• [Your objective]:
Find the string "worktree" in the records and copy each line where it occurs.

*** Opening Information shown ***

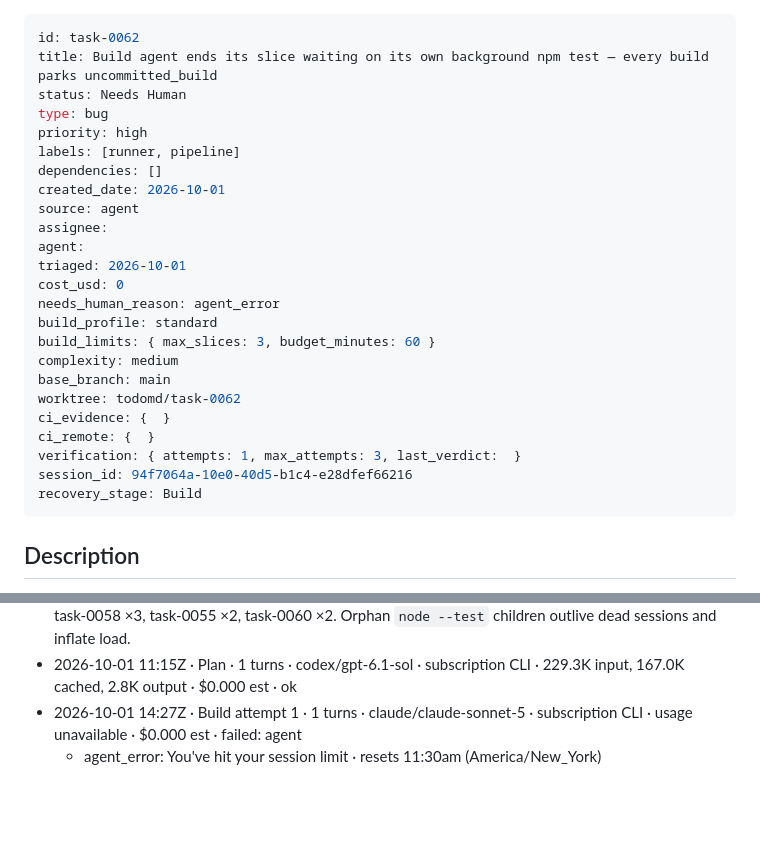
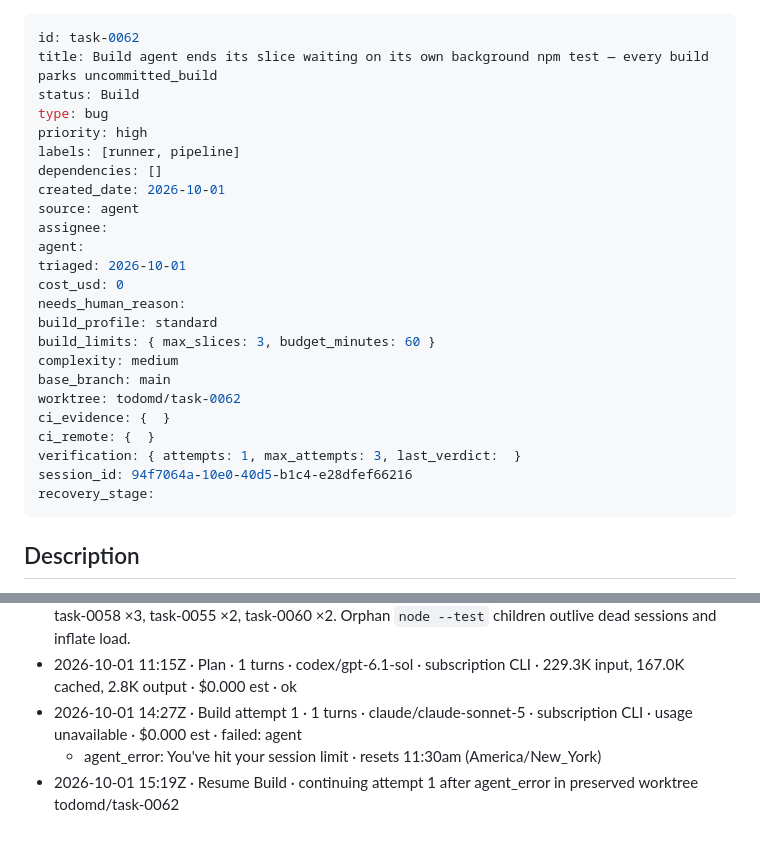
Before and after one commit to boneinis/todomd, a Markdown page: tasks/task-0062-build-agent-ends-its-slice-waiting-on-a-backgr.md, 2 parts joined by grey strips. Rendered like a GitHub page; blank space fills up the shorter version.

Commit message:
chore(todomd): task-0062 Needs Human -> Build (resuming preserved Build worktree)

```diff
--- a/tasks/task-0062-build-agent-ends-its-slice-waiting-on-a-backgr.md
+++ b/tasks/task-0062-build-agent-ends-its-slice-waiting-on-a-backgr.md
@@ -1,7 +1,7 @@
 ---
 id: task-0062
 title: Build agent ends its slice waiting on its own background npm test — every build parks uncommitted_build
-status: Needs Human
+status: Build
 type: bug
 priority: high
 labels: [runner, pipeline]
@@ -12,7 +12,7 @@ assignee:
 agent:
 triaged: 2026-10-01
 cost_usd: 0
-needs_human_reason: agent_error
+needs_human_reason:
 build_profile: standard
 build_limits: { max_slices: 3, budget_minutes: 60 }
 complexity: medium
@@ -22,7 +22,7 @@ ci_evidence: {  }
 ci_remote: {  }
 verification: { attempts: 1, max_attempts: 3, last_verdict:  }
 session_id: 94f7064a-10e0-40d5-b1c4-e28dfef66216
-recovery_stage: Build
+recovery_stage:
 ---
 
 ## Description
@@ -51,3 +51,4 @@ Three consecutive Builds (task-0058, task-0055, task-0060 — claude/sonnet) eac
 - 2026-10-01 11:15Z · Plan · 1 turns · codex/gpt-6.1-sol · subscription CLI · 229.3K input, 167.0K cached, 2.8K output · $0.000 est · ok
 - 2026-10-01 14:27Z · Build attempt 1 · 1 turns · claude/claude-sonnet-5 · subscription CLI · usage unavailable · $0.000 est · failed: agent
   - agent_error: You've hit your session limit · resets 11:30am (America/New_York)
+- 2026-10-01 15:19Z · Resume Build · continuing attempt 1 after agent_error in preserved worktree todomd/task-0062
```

*** Closing Information shown ***
*** Opening Information shown ***

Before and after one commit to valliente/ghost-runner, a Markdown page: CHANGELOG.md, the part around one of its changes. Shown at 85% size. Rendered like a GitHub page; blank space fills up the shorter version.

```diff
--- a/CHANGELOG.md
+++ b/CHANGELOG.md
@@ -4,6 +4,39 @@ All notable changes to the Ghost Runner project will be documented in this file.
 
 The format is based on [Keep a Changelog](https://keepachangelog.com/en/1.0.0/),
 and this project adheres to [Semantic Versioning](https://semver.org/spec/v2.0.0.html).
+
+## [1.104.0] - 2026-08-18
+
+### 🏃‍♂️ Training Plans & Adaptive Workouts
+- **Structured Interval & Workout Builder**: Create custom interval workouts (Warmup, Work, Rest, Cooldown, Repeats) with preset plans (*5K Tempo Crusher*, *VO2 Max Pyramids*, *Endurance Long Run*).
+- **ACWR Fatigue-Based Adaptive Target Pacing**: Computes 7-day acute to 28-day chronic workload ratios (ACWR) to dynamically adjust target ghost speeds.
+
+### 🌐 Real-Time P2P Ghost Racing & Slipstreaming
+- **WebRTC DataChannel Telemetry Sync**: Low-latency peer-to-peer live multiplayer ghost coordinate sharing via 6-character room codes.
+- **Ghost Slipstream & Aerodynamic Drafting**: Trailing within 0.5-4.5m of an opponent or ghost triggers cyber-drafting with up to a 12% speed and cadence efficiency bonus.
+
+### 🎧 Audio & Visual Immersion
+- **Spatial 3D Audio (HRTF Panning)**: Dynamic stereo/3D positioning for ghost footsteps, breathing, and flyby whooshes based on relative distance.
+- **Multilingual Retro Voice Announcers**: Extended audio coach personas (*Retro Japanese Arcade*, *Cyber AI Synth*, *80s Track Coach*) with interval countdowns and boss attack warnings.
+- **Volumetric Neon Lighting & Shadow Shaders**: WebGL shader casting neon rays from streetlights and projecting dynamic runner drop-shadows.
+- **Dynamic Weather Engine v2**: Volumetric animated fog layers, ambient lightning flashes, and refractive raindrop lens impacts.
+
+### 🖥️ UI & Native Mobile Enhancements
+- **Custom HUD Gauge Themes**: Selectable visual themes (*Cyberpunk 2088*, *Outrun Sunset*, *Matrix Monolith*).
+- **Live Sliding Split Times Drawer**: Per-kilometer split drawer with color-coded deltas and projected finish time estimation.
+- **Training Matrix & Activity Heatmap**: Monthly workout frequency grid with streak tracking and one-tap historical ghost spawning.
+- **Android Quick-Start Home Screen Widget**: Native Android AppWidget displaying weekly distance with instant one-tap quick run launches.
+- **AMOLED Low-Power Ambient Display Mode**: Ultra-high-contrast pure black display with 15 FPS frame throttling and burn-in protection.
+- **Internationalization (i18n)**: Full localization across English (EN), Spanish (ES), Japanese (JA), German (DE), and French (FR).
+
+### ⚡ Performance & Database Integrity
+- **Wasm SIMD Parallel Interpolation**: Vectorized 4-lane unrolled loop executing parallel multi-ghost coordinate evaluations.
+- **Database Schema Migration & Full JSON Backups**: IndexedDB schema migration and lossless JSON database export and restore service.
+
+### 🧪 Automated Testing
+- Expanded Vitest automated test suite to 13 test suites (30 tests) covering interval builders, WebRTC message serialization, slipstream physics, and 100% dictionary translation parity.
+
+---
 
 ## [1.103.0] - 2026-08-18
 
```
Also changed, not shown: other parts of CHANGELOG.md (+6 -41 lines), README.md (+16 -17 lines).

*** Closing Information shown ***

• [Answer section]:
chore(todomd): task-0062 Needs Human -> Build (resuming preserved Build worktree)
+- 2026-10-01 15:19Z · Resume Build · continuing attempt 1 after agent_error in preserved worktree todomd/task-0062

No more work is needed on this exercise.